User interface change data
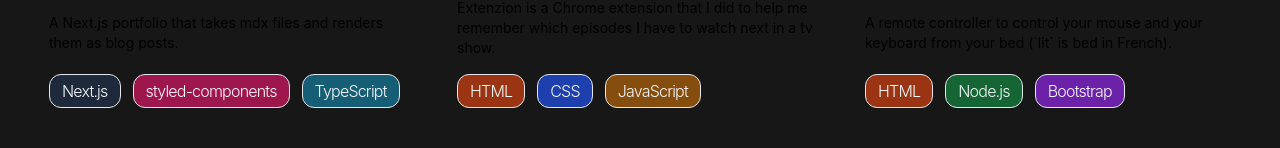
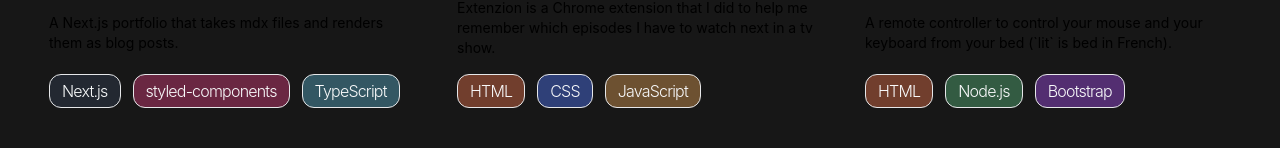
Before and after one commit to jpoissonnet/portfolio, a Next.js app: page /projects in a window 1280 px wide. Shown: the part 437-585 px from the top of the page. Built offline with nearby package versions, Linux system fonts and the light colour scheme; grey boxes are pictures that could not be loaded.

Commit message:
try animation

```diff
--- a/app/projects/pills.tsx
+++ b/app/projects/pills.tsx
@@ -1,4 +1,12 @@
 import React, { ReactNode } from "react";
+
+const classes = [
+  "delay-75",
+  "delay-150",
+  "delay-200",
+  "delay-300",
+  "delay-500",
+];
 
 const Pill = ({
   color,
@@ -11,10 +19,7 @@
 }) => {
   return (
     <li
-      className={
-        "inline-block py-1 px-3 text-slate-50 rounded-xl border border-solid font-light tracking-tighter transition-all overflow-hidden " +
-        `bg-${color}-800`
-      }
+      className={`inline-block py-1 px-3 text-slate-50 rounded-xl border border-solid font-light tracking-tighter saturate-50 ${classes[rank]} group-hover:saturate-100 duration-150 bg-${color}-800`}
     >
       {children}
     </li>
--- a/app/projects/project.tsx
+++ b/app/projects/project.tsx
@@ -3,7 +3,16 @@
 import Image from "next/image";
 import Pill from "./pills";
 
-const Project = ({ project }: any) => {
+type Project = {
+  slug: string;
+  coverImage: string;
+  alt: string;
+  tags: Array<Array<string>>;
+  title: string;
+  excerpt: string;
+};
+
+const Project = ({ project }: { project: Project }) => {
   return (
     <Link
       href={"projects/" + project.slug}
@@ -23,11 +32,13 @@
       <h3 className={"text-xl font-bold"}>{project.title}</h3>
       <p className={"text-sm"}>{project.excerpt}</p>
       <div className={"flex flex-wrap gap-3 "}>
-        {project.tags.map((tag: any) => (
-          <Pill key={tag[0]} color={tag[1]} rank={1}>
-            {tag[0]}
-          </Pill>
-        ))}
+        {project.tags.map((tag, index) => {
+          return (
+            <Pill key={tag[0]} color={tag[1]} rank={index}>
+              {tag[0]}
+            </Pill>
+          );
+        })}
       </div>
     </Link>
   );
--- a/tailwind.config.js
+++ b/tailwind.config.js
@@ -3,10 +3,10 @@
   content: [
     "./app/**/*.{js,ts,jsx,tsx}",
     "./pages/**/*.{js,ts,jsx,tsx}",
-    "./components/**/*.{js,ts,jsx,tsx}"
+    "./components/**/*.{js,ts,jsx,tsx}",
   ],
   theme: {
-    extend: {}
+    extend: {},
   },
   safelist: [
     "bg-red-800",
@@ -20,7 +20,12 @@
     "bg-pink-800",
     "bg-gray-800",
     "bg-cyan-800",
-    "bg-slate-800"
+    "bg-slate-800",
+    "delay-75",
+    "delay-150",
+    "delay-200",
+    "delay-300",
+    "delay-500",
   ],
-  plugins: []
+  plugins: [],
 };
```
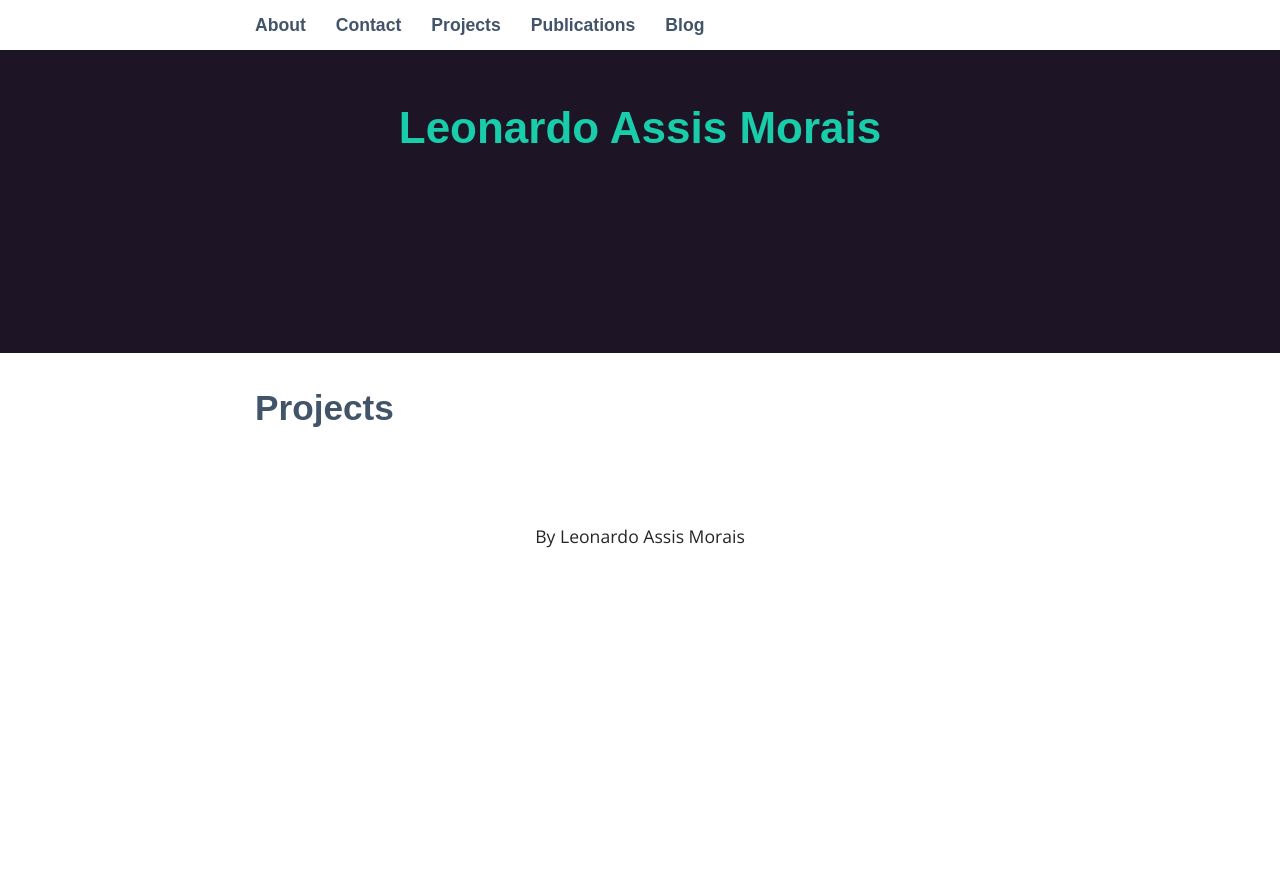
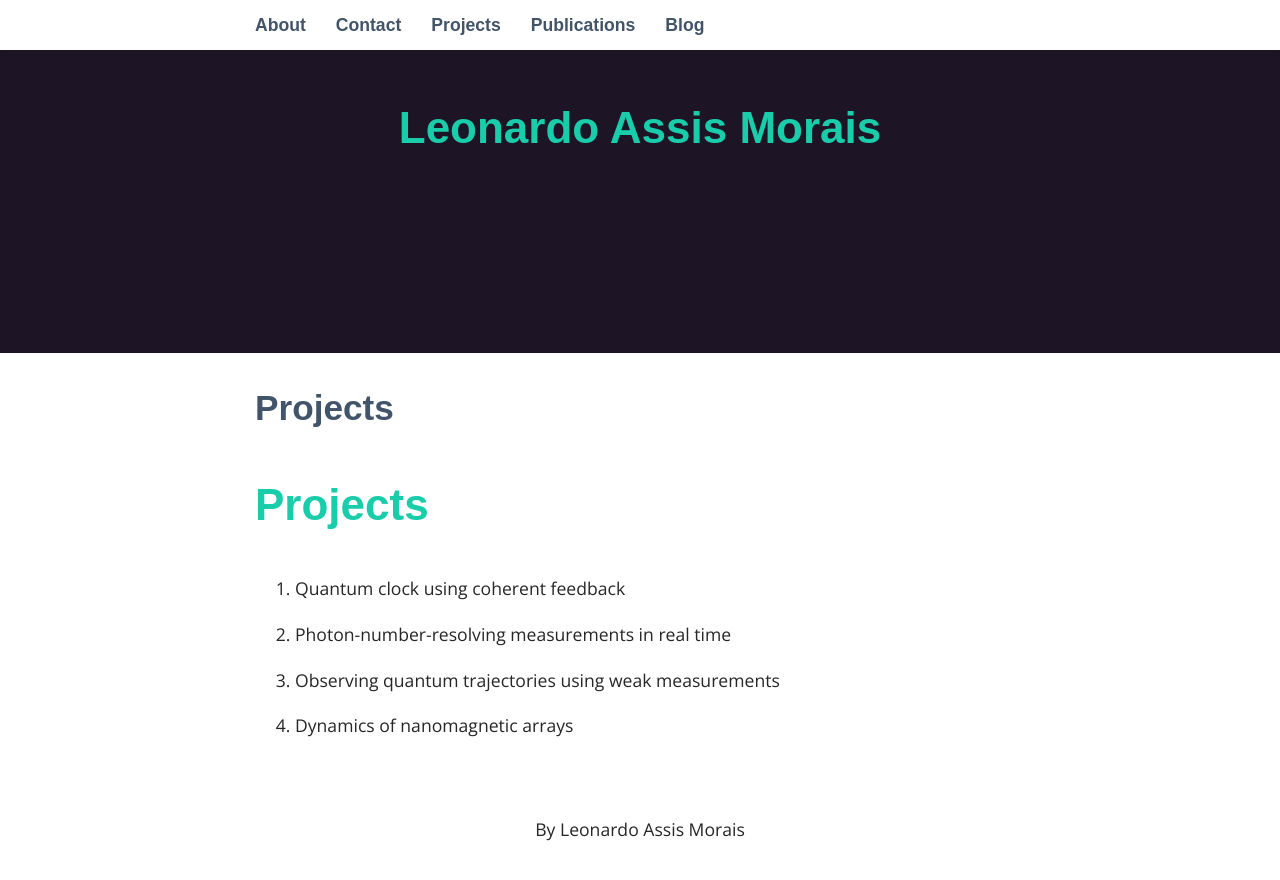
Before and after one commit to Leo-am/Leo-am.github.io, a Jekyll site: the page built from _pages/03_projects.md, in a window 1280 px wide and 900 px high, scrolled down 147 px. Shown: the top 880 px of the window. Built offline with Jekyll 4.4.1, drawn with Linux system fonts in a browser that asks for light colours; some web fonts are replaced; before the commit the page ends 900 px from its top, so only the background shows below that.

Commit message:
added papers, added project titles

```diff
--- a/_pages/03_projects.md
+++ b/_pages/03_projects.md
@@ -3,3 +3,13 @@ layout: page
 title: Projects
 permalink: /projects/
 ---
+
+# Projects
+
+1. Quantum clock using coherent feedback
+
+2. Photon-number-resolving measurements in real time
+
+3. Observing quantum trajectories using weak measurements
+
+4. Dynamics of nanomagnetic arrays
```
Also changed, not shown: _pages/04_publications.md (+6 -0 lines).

...

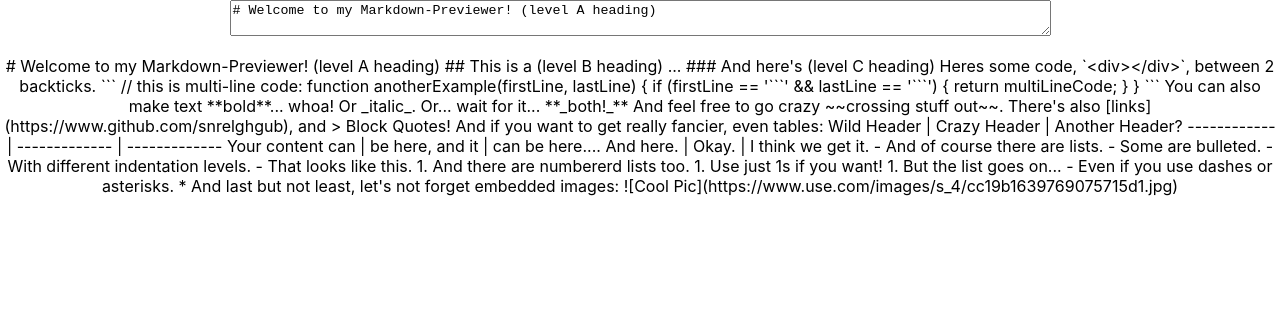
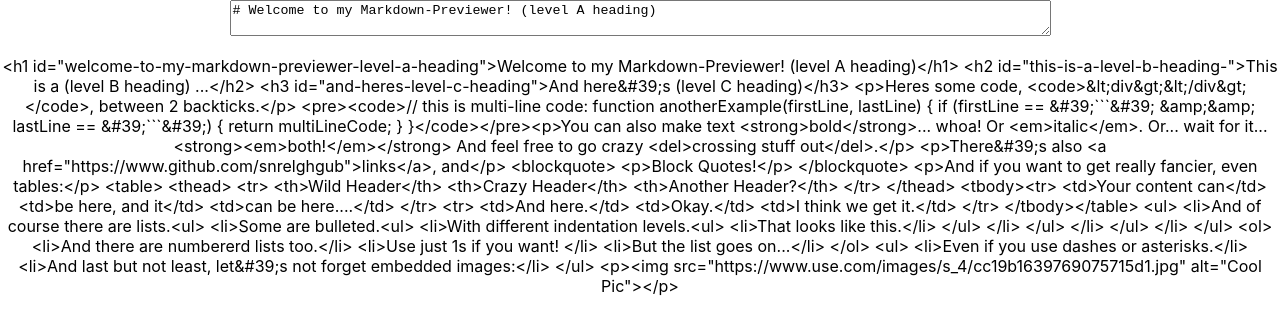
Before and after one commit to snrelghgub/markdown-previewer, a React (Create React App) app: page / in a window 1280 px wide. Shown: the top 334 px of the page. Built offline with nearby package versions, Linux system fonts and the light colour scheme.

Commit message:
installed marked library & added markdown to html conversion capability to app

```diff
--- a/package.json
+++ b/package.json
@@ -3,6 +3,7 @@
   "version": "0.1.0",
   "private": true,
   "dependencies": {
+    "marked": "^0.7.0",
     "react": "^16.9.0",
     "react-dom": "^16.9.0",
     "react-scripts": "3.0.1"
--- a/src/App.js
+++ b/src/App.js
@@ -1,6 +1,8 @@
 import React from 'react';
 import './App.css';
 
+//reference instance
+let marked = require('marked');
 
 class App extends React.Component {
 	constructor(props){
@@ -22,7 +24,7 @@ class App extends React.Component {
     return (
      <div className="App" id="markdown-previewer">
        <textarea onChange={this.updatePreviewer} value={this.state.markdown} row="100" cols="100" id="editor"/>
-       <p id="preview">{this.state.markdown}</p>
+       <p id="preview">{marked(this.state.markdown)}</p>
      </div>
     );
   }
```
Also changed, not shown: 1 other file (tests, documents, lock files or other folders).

--

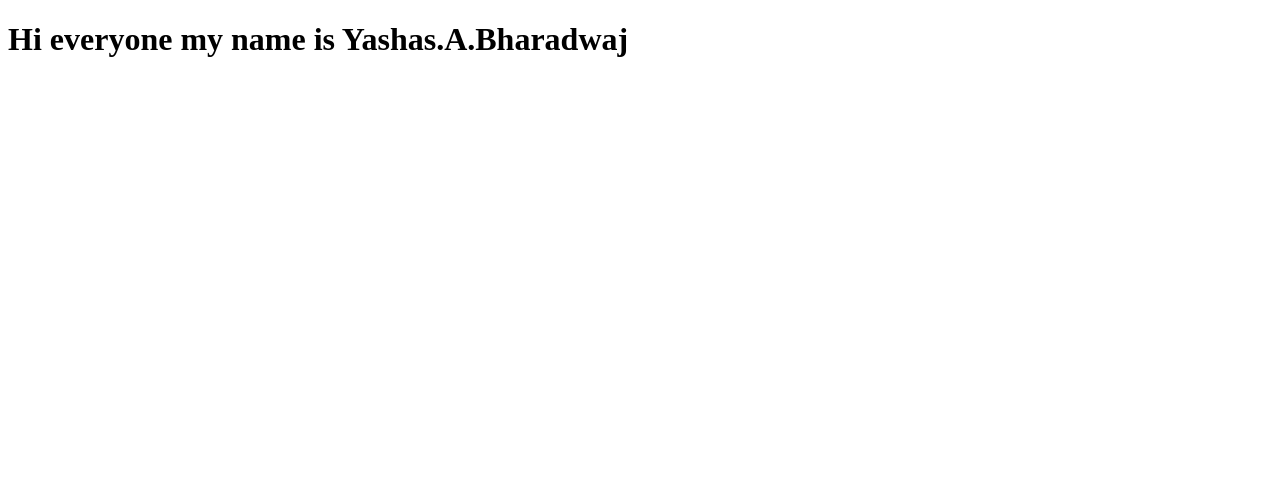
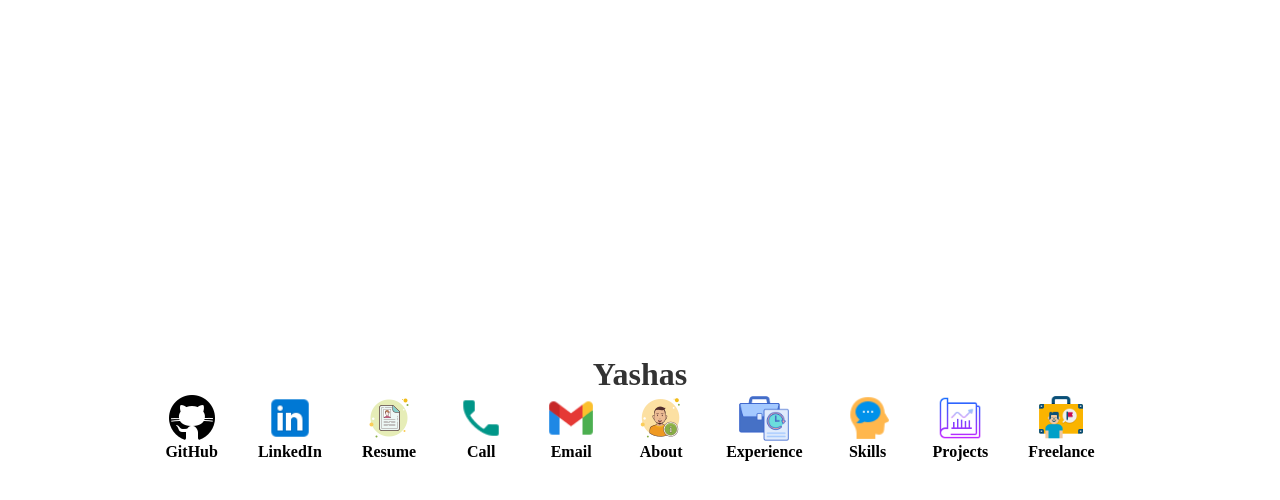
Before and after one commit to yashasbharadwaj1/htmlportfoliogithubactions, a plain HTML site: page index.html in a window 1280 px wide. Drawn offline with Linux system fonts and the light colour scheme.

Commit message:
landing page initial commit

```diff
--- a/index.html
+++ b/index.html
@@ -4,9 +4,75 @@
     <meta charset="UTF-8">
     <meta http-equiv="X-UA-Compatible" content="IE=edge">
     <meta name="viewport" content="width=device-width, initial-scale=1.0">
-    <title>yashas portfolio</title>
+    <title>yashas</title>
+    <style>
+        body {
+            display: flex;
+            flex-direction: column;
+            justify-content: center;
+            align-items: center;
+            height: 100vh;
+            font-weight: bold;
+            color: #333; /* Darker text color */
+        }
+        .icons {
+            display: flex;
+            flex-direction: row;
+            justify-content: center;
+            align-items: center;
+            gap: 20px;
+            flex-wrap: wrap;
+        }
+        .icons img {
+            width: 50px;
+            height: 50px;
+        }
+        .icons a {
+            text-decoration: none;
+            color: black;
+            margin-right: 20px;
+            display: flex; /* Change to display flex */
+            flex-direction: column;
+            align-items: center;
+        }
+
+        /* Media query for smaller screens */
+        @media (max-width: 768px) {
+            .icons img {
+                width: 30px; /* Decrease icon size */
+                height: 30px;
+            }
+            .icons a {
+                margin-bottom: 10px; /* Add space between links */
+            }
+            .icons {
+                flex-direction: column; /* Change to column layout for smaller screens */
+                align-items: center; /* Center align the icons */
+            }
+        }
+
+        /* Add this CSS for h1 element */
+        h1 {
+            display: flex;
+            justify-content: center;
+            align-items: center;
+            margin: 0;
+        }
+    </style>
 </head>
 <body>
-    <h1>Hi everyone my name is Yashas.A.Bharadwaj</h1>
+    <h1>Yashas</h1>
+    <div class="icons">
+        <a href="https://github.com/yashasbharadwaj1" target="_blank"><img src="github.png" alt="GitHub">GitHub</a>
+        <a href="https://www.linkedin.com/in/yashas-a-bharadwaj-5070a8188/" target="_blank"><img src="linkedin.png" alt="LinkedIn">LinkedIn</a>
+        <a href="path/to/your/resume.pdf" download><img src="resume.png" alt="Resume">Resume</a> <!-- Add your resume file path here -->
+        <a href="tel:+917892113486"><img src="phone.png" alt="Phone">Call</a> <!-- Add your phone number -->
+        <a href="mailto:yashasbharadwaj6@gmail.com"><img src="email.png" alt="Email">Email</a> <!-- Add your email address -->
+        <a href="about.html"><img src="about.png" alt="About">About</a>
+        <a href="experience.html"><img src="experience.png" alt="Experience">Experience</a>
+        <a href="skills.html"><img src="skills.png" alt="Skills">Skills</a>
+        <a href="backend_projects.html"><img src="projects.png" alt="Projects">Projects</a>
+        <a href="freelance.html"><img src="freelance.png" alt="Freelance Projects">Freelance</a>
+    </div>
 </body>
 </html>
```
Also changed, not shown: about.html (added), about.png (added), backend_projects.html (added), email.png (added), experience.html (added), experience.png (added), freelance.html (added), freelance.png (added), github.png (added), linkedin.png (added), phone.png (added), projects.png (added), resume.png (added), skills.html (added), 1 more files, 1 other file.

→ ASSIGNED TASK
Filter the entries above and copy only the lines that hold "html".

→ ANSWER SPACE
installed marked library & added markdown to html conversion capability to app
Before and after one commit to yashasbharadwaj1/htmlportfoliogithubactions, a plain HTML site: page index.html in a window 1280 px wide. Drawn offline with Linux system fonts and the light colour scheme.
--- a/index.html
+++ b/index.html
+        <a href="about.html"><img src="about.png" alt="About">About</a>
+        <a href="experience.html"><img src="experience.png" alt="Experience">Experience</a>
+        <a href="skills.html"><img src="skills.png" alt="Skills">Skills</a>
+        <a href="backend_projects.html"><img src="projects.png" alt="Projects">Projects</a>
+        <a href="freelance.html"><img src="freelance.png" alt="Freelance Projects">Freelance</a>
 </html>
Also changed, not shown: about.html (added), about.png (added), backend_projects.html (added), email.png (added), experience.html (added), experience.png (added), freelance.html (added), freelance.png (added), github.png (added), linkedin.png (added), phone.png (added), projects.png (added), resume.png (added), skills.html (added), 1 more files, 1 other file.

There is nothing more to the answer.